Australia and the Slovak Republic established diplomatic relations on the formation of the Slovak Republic in 1993.
Momentum in the bilateral relationship has grown recently as a result of joint international commitments and shared perspectives on global issues of concern. A highlight was the cooperation between Slovak and Australian soldiers in Uruzgan Province, Afghanistan.
Slovaks constitute a relatively small group in Australia. Based on Australian Bureau of Statistics 2011 Census data, there are 4,990 Slovak speakers in Australia and over 10,000 people who identify as having Slovak heritage. The largest Slovak communities are in Melbourne and Sydney. The first naturalised Australian citizen was a person of Slovak heritage who was naturalised in a ceremony held in Canberra on 3 February 1949. Since 1988, Gosford in New South Wales has had a sister city relationship with historic Nitra in the Slovak Republic.
In recognition of these strong people-to-people links, Australia and the Slovak Republic signed a social security agreement, which commenced on 1 January 2012. Australia’s economic relations with the Slovak Republic are facilitated by a bilateral Double Taxation Agreement.
In 2013-14, 3,616 Slovakians travelled to Australia, up 24.8 per cent on the previous year. Over the last five years, the average annual growth rate in arrivals from Slovakia is 5.1 per cent. In 2013-14, 3,218 Australians visited Slovakia, up 24.4 per cent on the previous year and trend figures for the last five years indicate a growing interest in this destination for Australians. A particularly positive aspect of the relationship is the number of young Slovaks who study in Australia—over the past five years, around 1500 Slovakian students have studied in Australia annually.
Responsibility for diplomatic relations with the Slovak Republic rests with the Australian Embassy in Vienna. Visa and migration issues are handled by the Department of Immigration’s office in Vienna. Australia’s Austrade office in Prague is responsible for fostering trade links. The Slovak Republic maintains an Embassy in Canberra and has Honorary Consulates in Brisbane and Sydney.
High level visits
In June 2013, the Governor-General, Her Excellency the Honourable Quentin Bryce AC CVO, led a European Australian Business Council economic mission to promote closer trade and investment relations between Australia and the member states of the European Union.

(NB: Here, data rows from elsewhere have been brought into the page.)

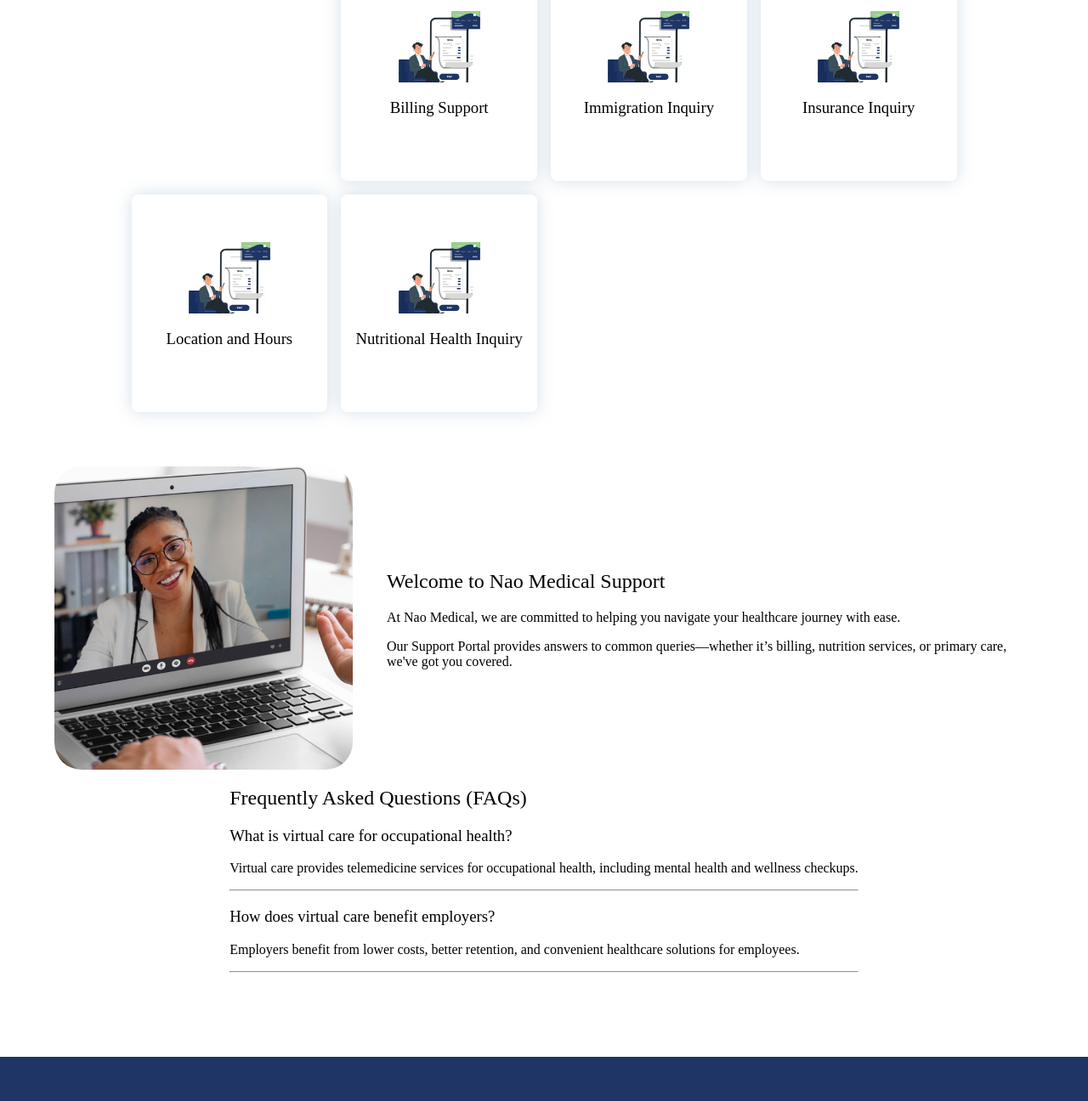
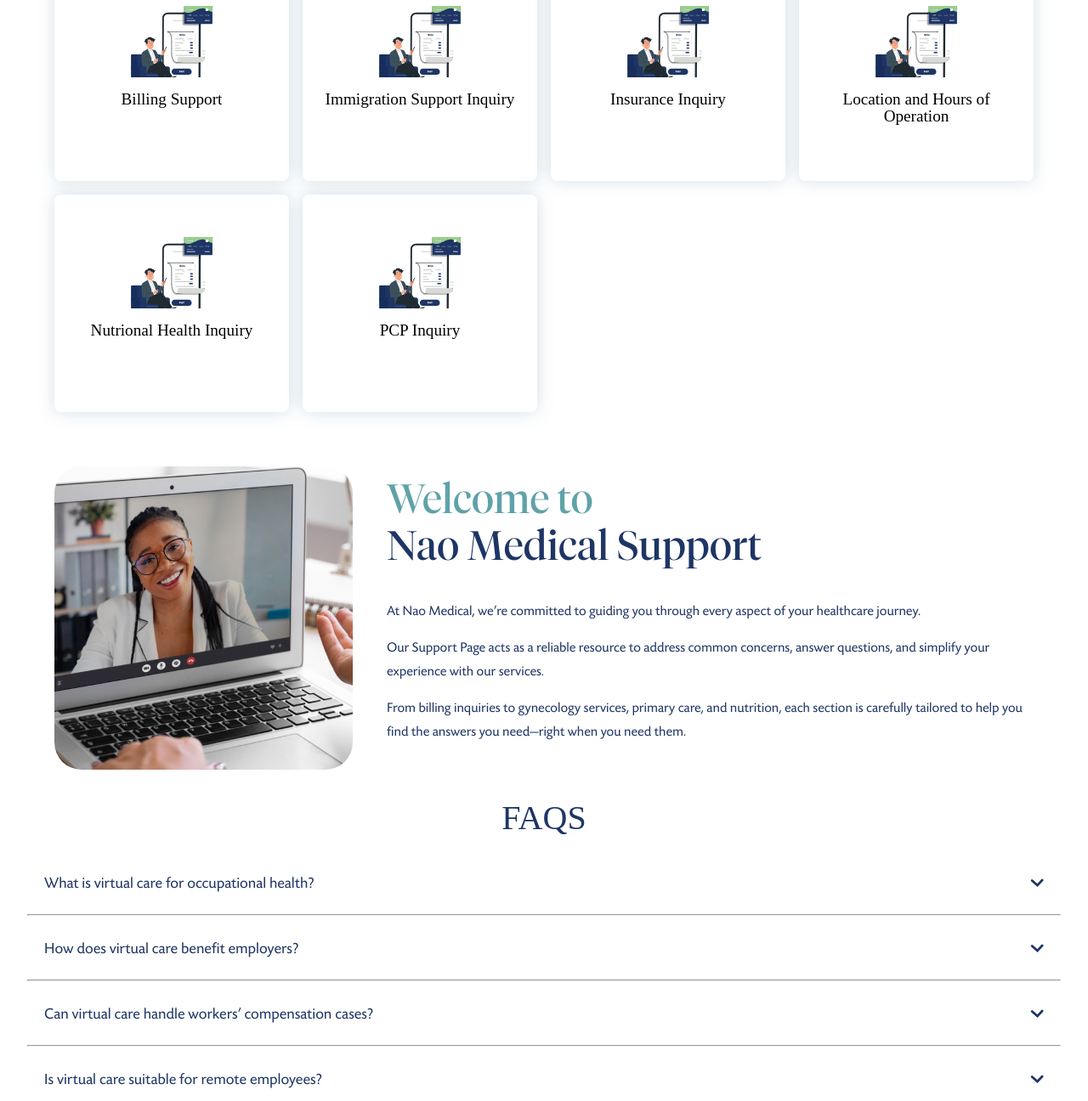
Before and after one commit to AbeelIshrat1602/Support_Pages_2, a plain HTML site: page index.html in a window 1280 px wide. Shown: the part 403-1699 px from the top of the page at 85% size. Drawn offline with Linux system fonts and the light colour scheme.

Commit message:
Update index.html

```diff
--- a/index.html
+++ b/index.html
@@ -1,146 +1,247 @@
 <!DOCTYPE html>
 <html lang="en">
   <head>
-    <!-- META DATA -->
     <meta charset="UTF-8" />
     <meta name="viewport" content="width=device-width, initial-scale=1.0" />
-    <!-- Title Optimization -->
-    <title>Nao Medical Support Portal | 24/7 Assistance for Billing, Insurance & More</title>
-    <!-- Meta Description -->
-    <meta
-      name="description"
-      content="Welcome to the Nao Medical Support Portal. Get 24/7 assistance for healthcare services like billing inquiries, insurance support, primary care, and more."
-    />
-    <!-- Additional Meta Tags -->
-    <meta name="keywords" content="Nao Medical Support, Billing Assistance, Healthcare Support 24/7" />
-    <meta name="robots" content="index, follow" />
-
-    <!-- Open Graph Tags for Social Sharing -->
-    <meta property="og:title" content="Nao Medical Support Portal" />
-    <meta
-      property="og:description"
-      content="Explore the Nao Medical Support Portal to find quick answers to common questions about billing, insurance, locations, and more!"
-    />
-    <meta property="og:url" content="https://www.naomedical.com/support-portal" />
-    <meta property="og:image" content="https://www.naomedical.com/assets/og-thumbnail.png" />
-    <meta property="og:type" content="website" />
-
-    <!-- Stylesheets -->
     <link rel="stylesheet" href="https://fonts.googleapis.com/icon?family=Material+Icons">
+    <title>Ticket Portal</title>
     <link rel="stylesheet" href="css/t-port.css" />
     <link rel="stylesheet" href="css/t-fonts.css" />
   </head>
   <body>
-    <!-- Header -->
     <header>
         <div class="log-cont">
-          <img src="./assets/logo-help.png" alt="Logo of Nao Medical Support Portal" class="log-img" />
+          <img src="./assets/logo-help.png" alt="nao-medical" class="log-img" />
         </div>
     </header>
 
-    <!-- Background Section -->
     <section>
-      <img src="./assets/ellipse.png" alt="Background design element 1" class="bg-absolute" />
-      <img src="./assets/ellipse-1.png" alt="Background design element 2" class="bg-absolute-2" />
+      <img src="./assets/ellipse.png" alt="nao-medical" class="bg-absolute" />
+      <img src="./assets/ellipse-1.png" alt="nao-medical_2" class="bg-absolute-2" />
     </section>
 
-    <!-- Hero Section -->
+
+
     <section class="hero">
       <div class="hero-cont">
         <div class="hero-container">
-          <img src="./assets/robot.svg" alt="Nao Medical Virtual Assistant" />
-          <h1 id="hero-main-heading" class="h-h">
-            How Can Nao Medical Support Assist You 24/7?
-          </h1>
+          <img src="./assets/robot.svg" alt="" />
+          <h1 id="hero-main-heading" class="h-h">How can I help you nao?</h1>
           <div class="input-container">
             <i class="material-icons search-icon">search</i>
+
+            <!-- Search Bar -->
         <input
         id="hero-search-bar"
         type="text"
-              placeholder="What are you seeking help with today?"
+        placeholder="How can Nao Medical 24/7 Support assist you?"
         class="search-bar"
       />
     </div>
-          <!-- Search Results -->
+
+    <!-- Search Results Container -->
     <div id="search-results" class="search-results"></div>
   </div>
 </div>
 </section>
 
-    <!-- Support Options Section -->
     <section class="section-1">
-      <h2 class="sec-title">Explore Our Support Services</h2>
-      <div class="sec-1-card" onclick="window.location.href='./support-pages/billing-support.html'">
-        <img src="./assets/sec-11.svg" alt="Billing Support Icon" />
-        <h3>Billing Support</h3>
+      <div class="sec-1-card" onclick="window.location.href='./support-pages/Billing/billing-support.html'">
+        <img src="./assets/sec-11.svg" alt="" />
+        <h2 class="sec-title">Billing Support</h2>
+
       </div>
-      <div class="sec-1-card" onclick="window.location.href='./support-pages/Immigration-General-Inquiry.html'">
-        <img src="./assets/sec-11.svg" alt="Immigration Inquiry Icon"/>
-        <h3>Immigration Inquiry</h3>
+      <div class="sec-1-card" onclick="window.location.href='./support-pages/Immigration/Immigration-General-Inquiry.html'">
+        <img src="./assets/sec-11.svg" alt="" />
+        <h2 class="sec-title">Immigration Support Inquiry</h2>
+
+      <!-- </div>
+      <div class="sec-1-card">
+        <img src="./assets/sec-11.svg" alt="" />
+        <h2 class="sec-title">Billing Support</h2> -->
+
       </div>
-      <div class="sec-1-card" onclick="window.location.href='./support-pages/Insurance-General-Inquiry.html'">
-        <img src="./assets/sec-11.svg" alt="Insurance Support Icon" />
-        <h3>Insurance Inquiry</h3>
+      <div class="sec-1-card" onclick="window.location.href='./support-pages/Insurance/Insurance-General-Inquiry.html'">
+        <img src="./assets/sec-11.svg" alt="" />
+        <h2 class="sec-title">Insurance Inquiry</h2>
+
       </div>
-      <div class="sec-1-card" onclick="window.location.href='./support-pages/Loc-Hours-of-Operation.html'">
-        <img src="./assets/sec-11.svg" alt="Location and Hours Icon"/>
-        <h3>Location and Hours</h3>
+      <div class="sec-1-card" onclick="window.location.href='./support-pages/Location/Loc-Hours-of-Operation.html'">
+        <img src="./assets/sec-11.svg" alt="" />
+        <h2 class="sec-title">Location and Hours of Operation</h2>
+
       </div>
-      <div class="sec-1-card" onclick="window.location.href='./support-pages/Nutrition-General-Inquiry.html'">
-        <img src="./assets/sec-11.svg" alt="Nutrition Health Inquiry Icon"/>
-        <h3>Nutritional Health Inquiry</h3>
+      <div class="sec-1-card" onclick="window.location.href='./support-pages/Nutrition/Nutrition-General-Inquiry.html'">
+        <img src="./assets/sec-11.svg" alt="" />
+        <h2 class="sec-title">Nutrional Health Inquiry</h2>
+
+      </div>
+      <div class="sec-1-card" onclick="window.location.href='./support-pages/PCP/PCP-General-Inquiry.html'">
+        <img src="./assets/sec-11.svg" alt="" />
+        <h2 class="sec-title">PCP Inquiry</h2>
+
+      <!-- </div>
+      <div class="sec-1-card">
+        <img src="./assets/sec-11.svg" alt="" />
+        <h2 class="sec-title">Billing Support</h2>
+
+      </div>
+      <div class="sec-1-card">
+        <img src="./assets/sec-11.svg" alt="" />
+        <h2 class="sec-title">Billing Support</h2> -->
+
       </div>
     </section>
 
-    <!-- About Section -->
     <section class="first">
       <div id="first-section-container" class="first-div">
         <img
           id="first-section-image"
           src="./assets/first-img.png"
-          alt="Representation of Nao Medical Support Services"
+          alt="nao-medical"
           class="first-img"
         />
         <div>
-          <h2 id="first-section-heading">
-            Welcome to <span id="first-section-heading-highlight">Nao Medical Support</span>
+          <h2 id="first-section-heading" class="f1h">
+            <span id="first-section-heading-highlight"> Welcome to </span>
+            Nao Medical Support
           </h2>
-          <p id="first-section-description-1">
-            At Nao Medical, we are committed to helping you navigate your healthcare journey with ease.
+          <p id="first-section-description-1" class="f2p">
+            At Nao Medical, we’re committed to guiding you through every aspect
+            of your healthcare journey.
           </p>
-          <p id="first-section-description-2">
-            Our Support Portal provides answers to common queries—whether it’s billing, nutrition services, or primary care, we've got you covered.
+          <p id="first-section-description-2" class="f3p">
+            Our Support Page acts as a reliable resource to address common
+            concerns, answer questions, and simplify your experience with our
+            services.
+          </p>
+          <p id="first-section-description-2" class="f3p">
+            From billing inquiries to gynecology services, primary care, and
+            nutrition, each section is carefully tailored to help you find the
+            answers you need—right when you need them.
           </p>
         </div>
       </div>
     </section>
 
-    <!-- FAQ Section -->
     <section id="faqs-section" class="faqs-section">
-      <h2>Frequently Asked Questions (FAQs)</h2>
-      <div id="faqs-container">
-        <div id="faq-item-1">
-          <h3>What is virtual care for occupational health?</h3>
-          <p>
-            Virtual care provides telemedicine services for occupational health, including mental health and wellness checkups.
-          </p>
+      <h2 id="faqs-title" class="faqs-title">FAQS</h2>
+      <div id="faqs-container" class="faqs-container">
+        <div id="faq-item-1" class="faq-item">
+          <h3 id="faq-question-1" class="faq-question">
+            What is virtual care for occupational health?
+            <img
+              id="faq-icon-1"
+              src="./assets/drop.svg"
+              alt="toggle icon"
+              class="faq-icon"
+            />
+          </h3>
+          <div class="faq-content">
+            Virtual care for occupational health refers to using telemedicine to
+            provide employees with healthcare services such as wellness
+            checkups, mental health support, and follow-up consultations.
           </div>
-        <hr />
-        <div id="faq-item-2">
-          <h3>How does virtual care benefit employers?</h3>
-          <p>
-            Employers benefit from lower costs, better retention, and convenient healthcare solutions for employees.
-          </p>
         </div>
-        <hr />
+        <hr class="fffff" />
+
+        <div id="faq-item-2" class="faq-item">
+          <h3 id="faq-question-2" class="faq-question">
+            How does virtual care benefit employers?
+            <img
+              id="faq-icon-2"
+              src="./assets/drop.svg"
+              alt="toggle icon"
+              class="faq-icon"
+            />
+          </h3>
+          <div class="faq-content">
+            Employers benefit from reduced downtime, lower healthcare costs, and
+            improved employee satisfaction and retention by offering accessible
+            and convenient health services.
           </div>
+        </div>
+        <hr class="fffff" />
+
+        <div id="faq-item-3" class="faq-item">
+          <h3 id="faq-question-3" class="faq-question">
+            Can virtual care handle workers’ compensation cases?
+            <img
+              id="faq-icon-3"
+              src="./assets/drop.svg"
+              alt="toggle icon"
+              class="faq-icon"
+            />
+          </h3>
+          <div class="faq-content">
+            Yes, our platform includes follow-up consultations for workers’
+            compensation cases, ensuring employees receive proper care and
+            guidance during recovery.
+          </div>
+        </div>
+        <hr class="fffff" />
+
+        <div id="faq-item-3" class="faq-item">
+          <h3 id="faq-question-4" class="faq-question">
+            Is virtual care suitable for remote employees?
+            <img
+              id="faq-icon-4"
+              src="./assets/drop.svg"
+              alt="toggle icon"
+              class="faq-icon"
+            />
+          </h3>
+          <div class="faq-content">
+            Absolutely. Virtual care is designed to support employees wherever
+            they are, making it an ideal solution for remote and hybrid teams.
+          </div>
+        </div>
+        <hr class="fffff" />
+
+        <div id="faq-item-5" class="faq-item">
+          <h3 id="faq-question-5" class="faq-question">
+            How do employees schedule virtual care appointments?
+            <img
+              id="faq-icon-5"
+              src="./assets/drop.svg"
+              alt="toggle icon"
+              class="faq-icon"
+            />
+          </h3>
+          <div class="faq-content">
+            Employees can easily book appointments by calling us at (917)
+            633-0834 or through our websote, choosing a time that fits their
+            schedule.
+          </div>
+        </div>
+        <hr class="fffff" />
+
+        <div id="faq-item-6" class="faq-item">
+          <h3 id="faq-question-6" class="faq-question">
+            Does virtual care include mental health services?
+            <img
+              id="faq-icon-6"
+              src="./assets/drop.svg"
+              alt="toggle icon"
+              class="faq-icon"
+            />
+          </h3>
+          <div class="faq-content">
+            Yes, we provide comprehensive virtual mental health support,
+            including counseling and stress management, to promote overall
+            well-being.
+          </div>
+        </div>
+        <hr class="fffff" />
+      </div>
+      <p id="view-all-link" class="view-all">View All</p>
     </section>
 
-    <!-- Footer Section -->
+    <!-- ____________________footer________________________ -->
     <footer id="footer" class="footer">
       <div id="footer-content" class="footer-content">
         <div id="footer-logo" class="footer-logo">
-          <img id="footer-logo-img" src="./assets/logo.png" alt="Nao Medical Logo" />
+          <img id="footer-logo-img" src="./assets/logo.png" alt="nao-medical" />
         </div>
 
         <div id="footer-socials" class="footer-socials">
@@ -152,7 +253,7 @@
             <img
               id="footer-linkedin-icon"
               src="./assets/linkedin.svg"
-              alt="LinkedIn Nao Medical"
+              alt="nao-medical"
               class="social-icon"
             />
             LinkedIn
@@ -165,7 +266,7 @@
             <img
               id="footer-facebook-icon"
               src="./assets/facebook.svg"
-              alt="Facebook Nao Medical"
+              alt="nao-medical"
               class="social-icon"
             />
             Facebook
@@ -178,7 +279,7 @@
             <img
               id="footer-twitter-icon"
               src="./assets/twitter.svg"
-              alt="Twitter Nao Medical"
+              alt="nao-medical"
               class="social-icon"
             />
             Twitter
@@ -191,7 +292,7 @@
             <img
               id="footer-instagram-icon"
               src="./assets/insta.svg"
-              alt="Instagram Nao Medical"
+              alt="nao-medical"
               class="social-icon"
             />
             Instagram
@@ -219,8 +320,6 @@
         any errors or concerns, please bring it to our attention by emailing us.
       </p>
     </footer>
-
-    <!-- Footer JavaScript -->
     <script src="./js/t-port.js"></script>
   </body>
 </html>
```
Lines whose indentation alone changed are shown as unchanged.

The Slovak State Secretary of the Ministry of Defence, Mr Miloš Koterec, visited Australia in May 2012. Mr Koterec met with the Parliamentary Secretary for Defence, Dr Mike Kelly AM MP, and the Acting Chief of the Defence Force. Slovak Foreign Minister, Mr Ján Kubiš, visited Australia in October 2008.
The Prime Minister’s Special Envoy for Central Europe, the Balkans and the Caucasus, Dr Russell Trood, visited Bratislava in March 2012 and met with the Slovak President. The Minister for Foreign Affairs, the Hon Stephen Smith, visited the Slovak Republic on 16 February 2010 where he met with the Slovak Foreign Minister, Dr Miroslav Lajčák. The Minister for Defence, Senator the Hon. John Faulkner, met the Slovak Defence Minister, Jaroslav Baska, during an informal meeting of Defence Ministers of NATO member countries held in Bratislava in October 2009.
Bilateral economic and trade relationship
Bilateral trade and investment links with the Slovak Republic are modest, but gradually expanding.
Two-way merchandise trade is strongly in the Slovak Republic’s favour, with Australia’s imports from the Slovak Republic worth approximately A$394 million in 2013-14. Passenger motor vehicles continued to be the dominant import. Australian exports to the Slovak Republic were worth approximately A$3.2 million in 2013-14 and comprised mainly pharmaceutical products (excluding medicaments), measuring and analysing instruments, electrical circuits equipment and electrical machinery and parts.
For information on doing business in the Slovak Republic, please contact Austrade or visit www.austrade.gov.au.
Last updated: May 2015